WHAT THIS TASK INVOLVES:
Each line of the entries below that holds "archiving" is needed, copied in full.

[Extracted records]
BEGIN
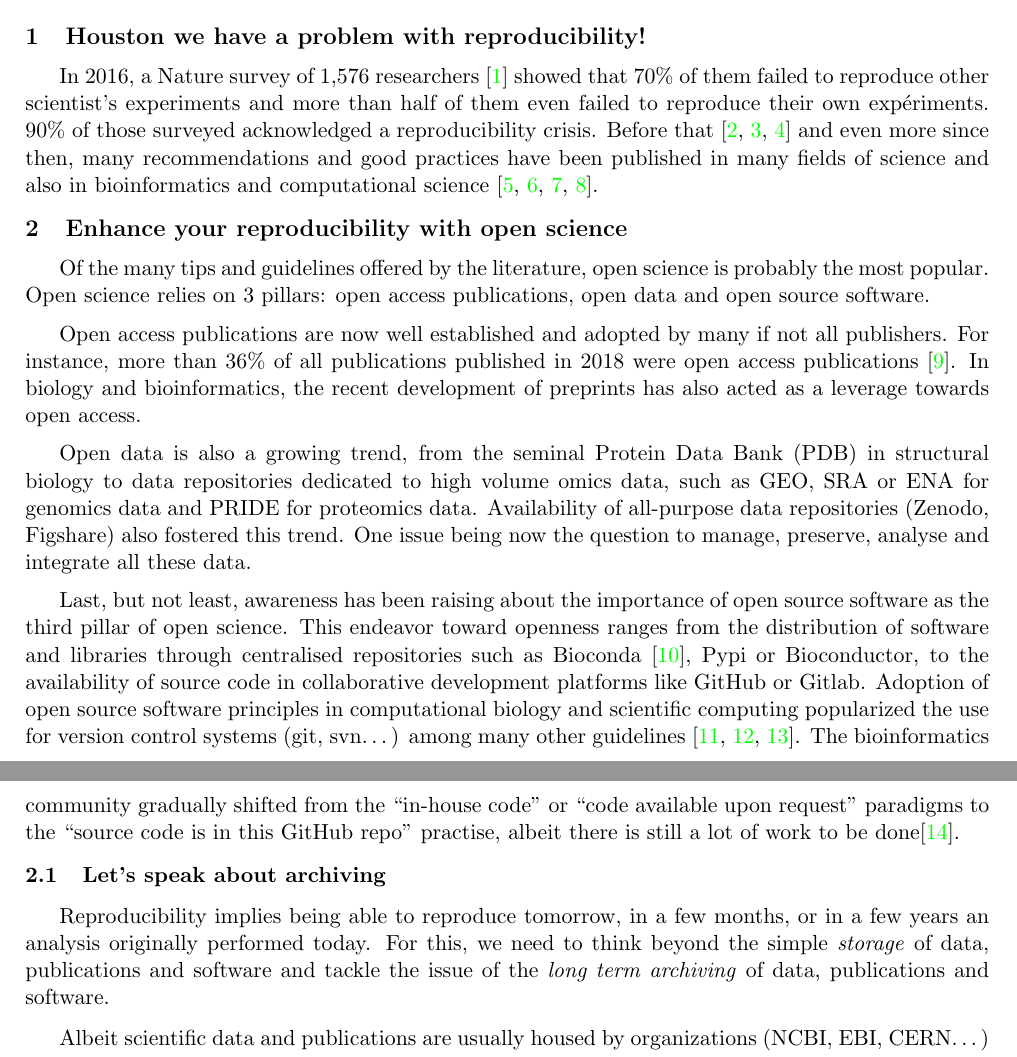
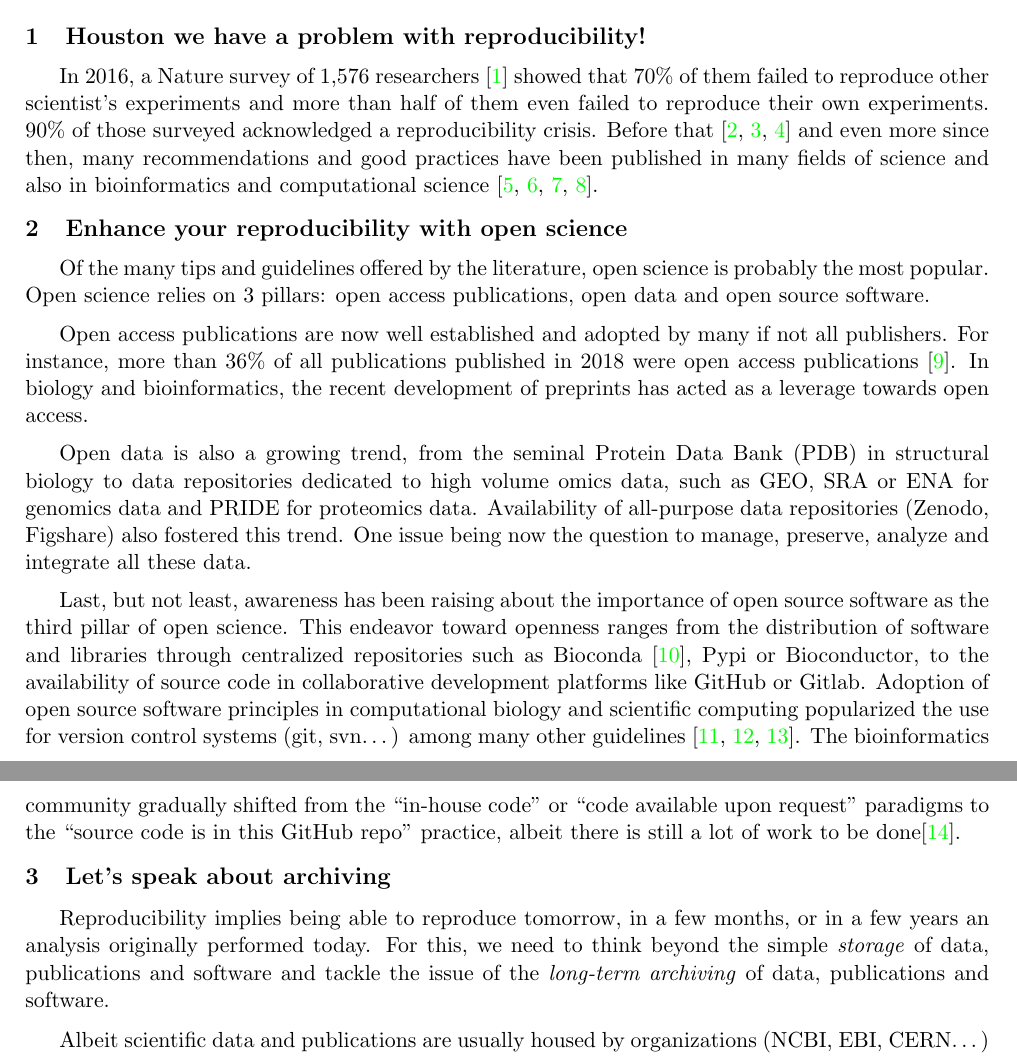
Before and after one commit to pierrepo/reproducibility-in-bioinformatics-take-care-code, a LaTeX document (jobim_2021_proceedings_SWH.tex): two parts of pages 1 and 2 of 5, joined at a grey line, cut so that both start at the same text. Compiled offline with pdfLaTeX.

Commit message:
Fix last typos

```diff
--- a/jobim_2021_proceedings_SWH.tex
+++ b/jobim_2021_proceedings_SWH.tex
@@ -96,26 +96,26 @@ Reproducibility is an ongoing effort in the bioinformatics community. Open scien
  \section{Houston we have a problem with reproducibility!}
  \label{sec:introduction}
 
-In 2016, a Nature survey of 1,576 researchers \cite{baker2016b} showed that 70\% of them failed to reproduce other scientist’s experiments and more than half of them even failed to reproduce their own expériments. 90\% of those surveyed acknowledged a reproducibility crisis. Before that \cite{donoho2010,peng2011,markowetz2015} and even more since then, many recommendations and good practices have been published in many fields of science and also in bioinformatics and computational science \cite{barba2016,gruning2018,kim2018,barba2019}.
+In 2016, a Nature survey of 1,576 researchers \cite{baker2016b} showed that 70\% of them failed to reproduce other scientist’s experiments and more than half of them even failed to reproduce their own experiments. 90\% of those surveyed acknowledged a reproducibility crisis. Before that \cite{donoho2010,peng2011,markowetz2015} and even more since then, many recommendations and good practices have been published in many fields of science and also in bioinformatics and computational science \cite{barba2016,gruning2018,kim2018,barba2019}.
 
 \section{Enhance your reproducibility with open science}
 \label{sec:enhance}
 
 Of the many tips and guidelines offered by the literature, open science is probably the most popular. Open science relies on 3 pillars: open access publications, open data and open source software.
 
-Open access publications are now well established and adopted by many if not all publishers. For instance, more than 36\% of all publications published in 2018 were open access publications \cite{trendsopenaccesspublications}. In biology and bioinformatics, the recent development of preprints has also acted as a leverage towards open access.
+Open access publications are now well established and adopted by many if not all publishers. For instance, more than 36\% of all publications published in 2018 were open access publications \cite{trendsopenaccesspublications}. In biology and bioinformatics, the recent development of preprints has acted as a leverage towards open access.
 
-Open data is also a growing trend, from the seminal Protein Data Bank (PDB) in structural biology to data repositories dedicated to high volume omics data, such as GEO, SRA or ENA for genomics data and PRIDE for proteomics data. Availability of all-purpose data repositories (Zenodo, Figshare) also fostered this trend. One issue being now the question to manage, preserve, analyse and integrate all these data.
+Open data is also a growing trend, from the seminal Protein Data Bank (PDB) in structural biology to data repositories dedicated to high volume omics data, such as GEO, SRA or ENA for genomics data and PRIDE for proteomics data. Availability of all-purpose data repositories (Zenodo, Figshare) also fostered this trend. One issue being now the question to manage, preserve, analyze and integrate all these data.
 
-Last, but not least, awareness has been raising about the importance of open source software as the third pillar of open science. This endeavor toward openness ranges from the distribution of software and libraries through centralised repositories such as Bioconda \cite{gruning2018a}, Pypi or Bioconductor, to the availability of source code in collaborative development platforms like GitHub or Gitlab. Adoption of open source software principles in computational biology and scientific computing popularized the use for version control systems (git, svn\ldots) among many other guidelines \cite{wilson2014,taschuk2017,jimenez2017}. The bioinformatics community gradually shifted from the “in-house code” or “code available upon request” paradigms to the “source code is in this GitHub repo” practise, albeit there is still a lot of work to be done\cite{cadwallader2021}.
+Last, but not least, awareness has been raising about the importance of open source software as the third pillar of open science. This endeavor toward openness ranges from the distribution of software and libraries through centralized repositories such as Bioconda \cite{gruning2018a}, Pypi or Bioconductor, to the availability of source code in collaborative development platforms like GitHub or Gitlab. Adoption of open source software principles in computational biology and scientific computing popularized the use for version control systems (git, svn\ldots) among many other guidelines \cite{wilson2014,taschuk2017,jimenez2017}. The bioinformatics community gradually shifted from the “in-house code” or “code available upon request” paradigms to the “source code is in this GitHub repo” practice, albeit there is still a lot of work to be done\cite{cadwallader2021}.
 
 
-\subsection{Let’s speak about archiving}
+\section{Let’s speak about archiving}
 \label{sec:archiving}
 
-Reproducibility implies being able to reproduce tomorrow, in a few months, or in a few years an analysis originally performed today.  For this, we need to think beyond the simple \textit{storage} of data, publications and software and tackle the issue of the \textit{long term archiving} of data, publications and software.
+Reproducibility implies being able to reproduce tomorrow, in a few months, or in a few years an analysis originally performed today.  For this, we need to think beyond the simple \textit{storage} of data, publications and software and tackle the issue of the \textit{long-term archiving} of data, publications and software.
 
-Albeit scientific data and publications are usually housed by organizations (NCBI, EBI, CERN…) sponsored by public funding, software source code is mostly hosted on platforms run by private companies (GitHub, GitLab, Bitbucket, ... ). No guarantee is given on the short-term availability and long-term storage of source codes hosted in such platforms, as recalled by the turmoil caused by the closure of the Google Code platform in 2015, the acquisition of GitHub by Microsoft in 2017, and the removal of 250.000 Mercurial repositories from Bitbucket in the summer of 2020.
+Albeit scientific data and publications are usually housed by organizations (NCBI, EBI, CERN…) sponsored by public funding, software source code is mostly hosted on platforms run by private companies (GitHub, GitLab, Bitbucket, ... ). No guarantee is given on the short-term availability and long-term storage of source codes hosted in such platforms, as recalled by the turmoil caused by the closure of the Google Code platform in 2015, the acquisition of GitHub by Microsoft in 2017, and the removal of 250,000 Mercurial repositories from Bitbucket in the summer of 2020.
 
 
 
```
END
OUTPUT FOR THIS EXERCISE:
-\subsection{Let’s speak about archiving}
+\section{Let’s speak about archiving}
 \label{sec:archiving}
-Reproducibility implies being able to reproduce tomorrow, in a few months, or in a few years an analysis originally performed today.  For this, we need to think beyond the simple \textit{storage} of data, publications and software and tackle the issue of the \textit{long term archiving} of data, publications and software.
+Reproducibility implies being able to reproduce tomorrow, in a few months, or in a few years an analysis originally performed today.  For this, we need to think beyond the simple \textit{storage} of data, publications and software and tackle the issue of the \textit{long-term archiving} of data, publications and software.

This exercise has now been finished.